— Task description —
Every line below that contains "neutral" is to be copied.

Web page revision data
----------------
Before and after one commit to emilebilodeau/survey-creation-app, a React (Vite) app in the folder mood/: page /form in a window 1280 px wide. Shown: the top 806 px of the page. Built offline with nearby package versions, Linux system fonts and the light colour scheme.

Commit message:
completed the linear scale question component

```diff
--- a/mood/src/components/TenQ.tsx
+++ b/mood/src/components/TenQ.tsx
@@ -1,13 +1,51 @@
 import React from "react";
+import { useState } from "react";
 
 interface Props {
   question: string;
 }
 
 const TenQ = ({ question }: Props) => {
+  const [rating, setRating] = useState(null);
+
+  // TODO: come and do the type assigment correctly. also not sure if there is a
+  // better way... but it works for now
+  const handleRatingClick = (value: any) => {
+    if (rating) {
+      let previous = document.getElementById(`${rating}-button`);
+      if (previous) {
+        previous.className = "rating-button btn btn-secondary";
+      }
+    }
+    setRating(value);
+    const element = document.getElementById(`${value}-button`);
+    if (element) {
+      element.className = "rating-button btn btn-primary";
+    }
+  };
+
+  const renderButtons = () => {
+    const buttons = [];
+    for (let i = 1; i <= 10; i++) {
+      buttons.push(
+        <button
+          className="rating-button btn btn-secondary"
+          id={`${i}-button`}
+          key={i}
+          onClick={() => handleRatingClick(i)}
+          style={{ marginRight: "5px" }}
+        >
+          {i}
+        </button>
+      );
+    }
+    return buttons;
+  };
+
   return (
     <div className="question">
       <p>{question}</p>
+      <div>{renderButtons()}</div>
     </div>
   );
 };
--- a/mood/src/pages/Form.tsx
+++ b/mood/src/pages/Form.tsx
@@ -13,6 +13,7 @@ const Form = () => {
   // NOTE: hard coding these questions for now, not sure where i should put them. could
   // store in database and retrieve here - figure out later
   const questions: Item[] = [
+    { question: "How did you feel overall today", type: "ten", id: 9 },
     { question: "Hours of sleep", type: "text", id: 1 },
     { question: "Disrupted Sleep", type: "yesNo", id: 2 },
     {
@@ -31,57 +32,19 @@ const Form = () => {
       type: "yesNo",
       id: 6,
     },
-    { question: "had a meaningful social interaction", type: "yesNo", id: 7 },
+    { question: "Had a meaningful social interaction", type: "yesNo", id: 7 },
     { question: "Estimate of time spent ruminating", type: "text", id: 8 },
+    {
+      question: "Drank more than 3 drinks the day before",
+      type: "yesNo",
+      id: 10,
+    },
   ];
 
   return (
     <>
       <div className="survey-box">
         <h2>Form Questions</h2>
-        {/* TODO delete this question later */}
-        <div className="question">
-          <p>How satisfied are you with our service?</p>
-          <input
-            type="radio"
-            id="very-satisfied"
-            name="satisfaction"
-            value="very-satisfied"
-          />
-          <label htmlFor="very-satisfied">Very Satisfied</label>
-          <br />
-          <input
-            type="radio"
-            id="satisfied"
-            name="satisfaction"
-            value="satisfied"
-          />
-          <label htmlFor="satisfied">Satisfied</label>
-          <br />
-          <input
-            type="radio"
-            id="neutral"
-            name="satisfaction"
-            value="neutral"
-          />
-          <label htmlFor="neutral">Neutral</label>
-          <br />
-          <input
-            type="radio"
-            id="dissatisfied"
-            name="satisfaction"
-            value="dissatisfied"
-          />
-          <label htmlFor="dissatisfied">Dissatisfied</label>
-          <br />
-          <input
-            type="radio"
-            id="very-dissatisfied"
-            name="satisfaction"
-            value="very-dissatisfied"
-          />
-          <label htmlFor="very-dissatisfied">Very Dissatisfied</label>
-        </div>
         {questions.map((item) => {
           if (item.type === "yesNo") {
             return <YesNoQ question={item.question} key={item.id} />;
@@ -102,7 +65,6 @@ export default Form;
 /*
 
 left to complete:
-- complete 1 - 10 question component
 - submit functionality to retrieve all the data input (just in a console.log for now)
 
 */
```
----------------
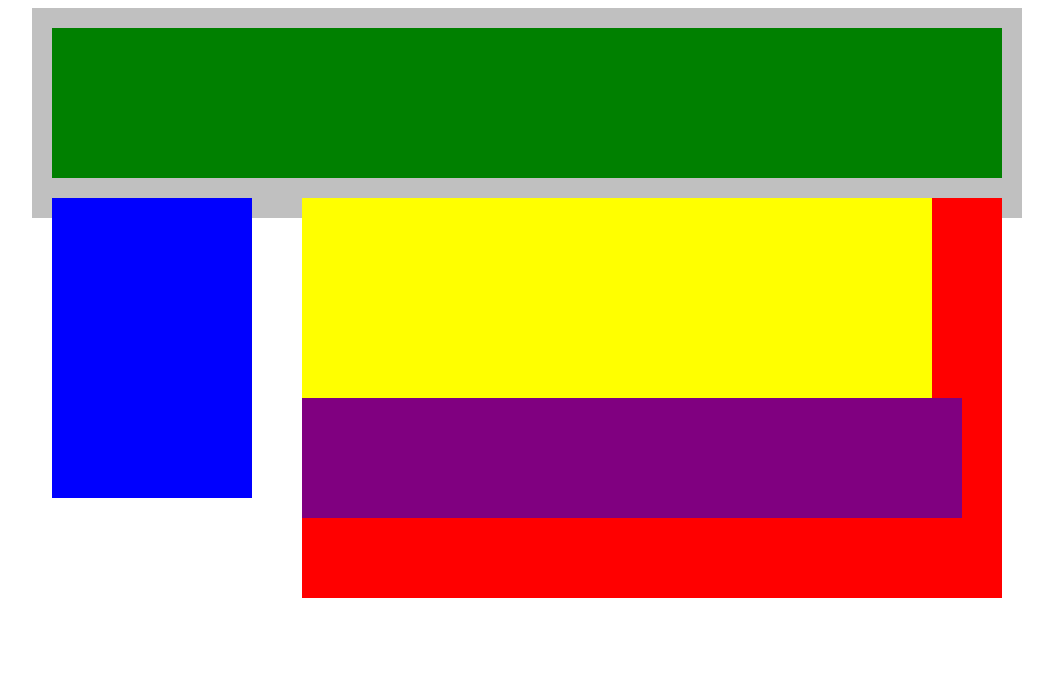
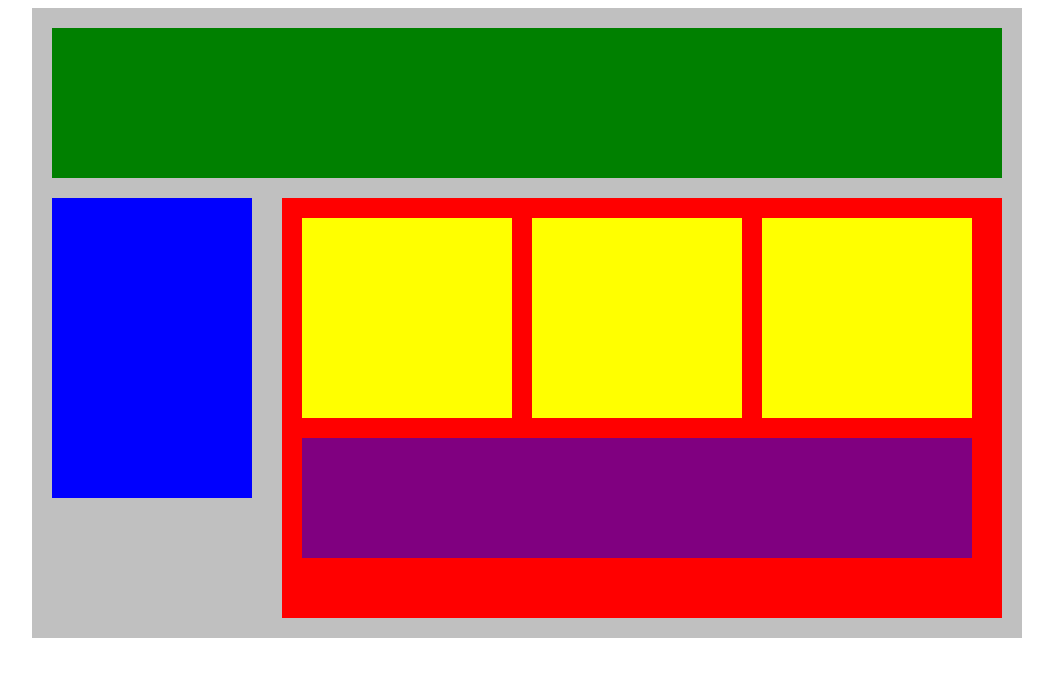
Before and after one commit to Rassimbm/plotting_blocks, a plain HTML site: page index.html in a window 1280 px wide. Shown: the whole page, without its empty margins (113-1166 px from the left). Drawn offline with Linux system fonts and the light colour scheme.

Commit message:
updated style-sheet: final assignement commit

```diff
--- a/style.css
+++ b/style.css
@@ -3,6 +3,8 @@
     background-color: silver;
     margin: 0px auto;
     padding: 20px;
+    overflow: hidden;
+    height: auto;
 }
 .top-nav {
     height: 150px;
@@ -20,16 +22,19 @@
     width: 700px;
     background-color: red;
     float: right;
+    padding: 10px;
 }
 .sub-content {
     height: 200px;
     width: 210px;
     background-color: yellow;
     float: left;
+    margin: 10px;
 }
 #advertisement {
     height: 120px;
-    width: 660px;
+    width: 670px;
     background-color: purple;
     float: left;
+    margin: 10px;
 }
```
----------------
— Reply to the exercise —
-            id="neutral"
-            value="neutral"
-          <label htmlFor="neutral">Neutral</label>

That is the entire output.